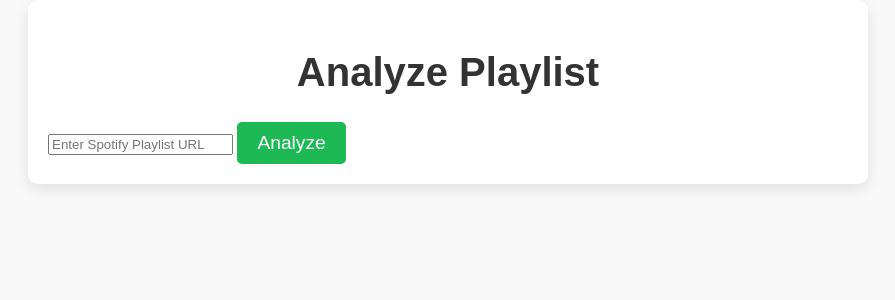
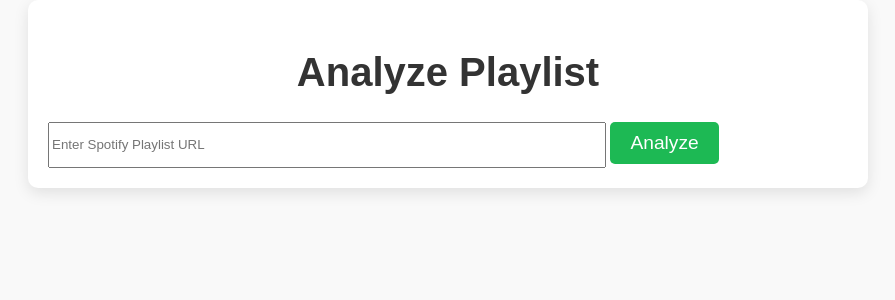
Before and after one commit to palldas/Spotify-Playlist-Analyzer, a Flask app: page /analyze in a window 1280 px wide. Shown: the part 58-358 px from the top of the page, without its empty margins (192-1087 px from the left). Run offline with Flask 3, Linux system fonts and the light colour scheme.

Commit message:
made url box longer

```diff
--- a/templates/analyze_url.html
+++ b/templates/analyze_url.html
@@ -10,7 +10,7 @@
     <div class="container">
         <h1>Analyze Playlist</h1>
         <form action="{{ url_for('analyze_playlist') }}" method="post">
-            <input type="text" name="playlist_url" placeholder="Enter Spotify Playlist URL">
+            <input type="text" name="playlist_url" placeholder="Enter Spotify Playlist URL" style="width: 550px;height: 40px;">
             <button type="submit" class="button">Analyze</button>
         </form>
     </div>
```
Also changed, not shown: 1 other file.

============================================================

Your goal: Your answer should hold every line of the entries that contains the string "type".

Exercise result:
-            <input type="text" name="playlist_url" placeholder="Enter Spotify Playlist URL">
+            <input type="text" name="playlist_url" placeholder="Enter Spotify Playlist URL" style="width: 550px;height: 40px;">
             <button type="submit" class="button">Analyze</button>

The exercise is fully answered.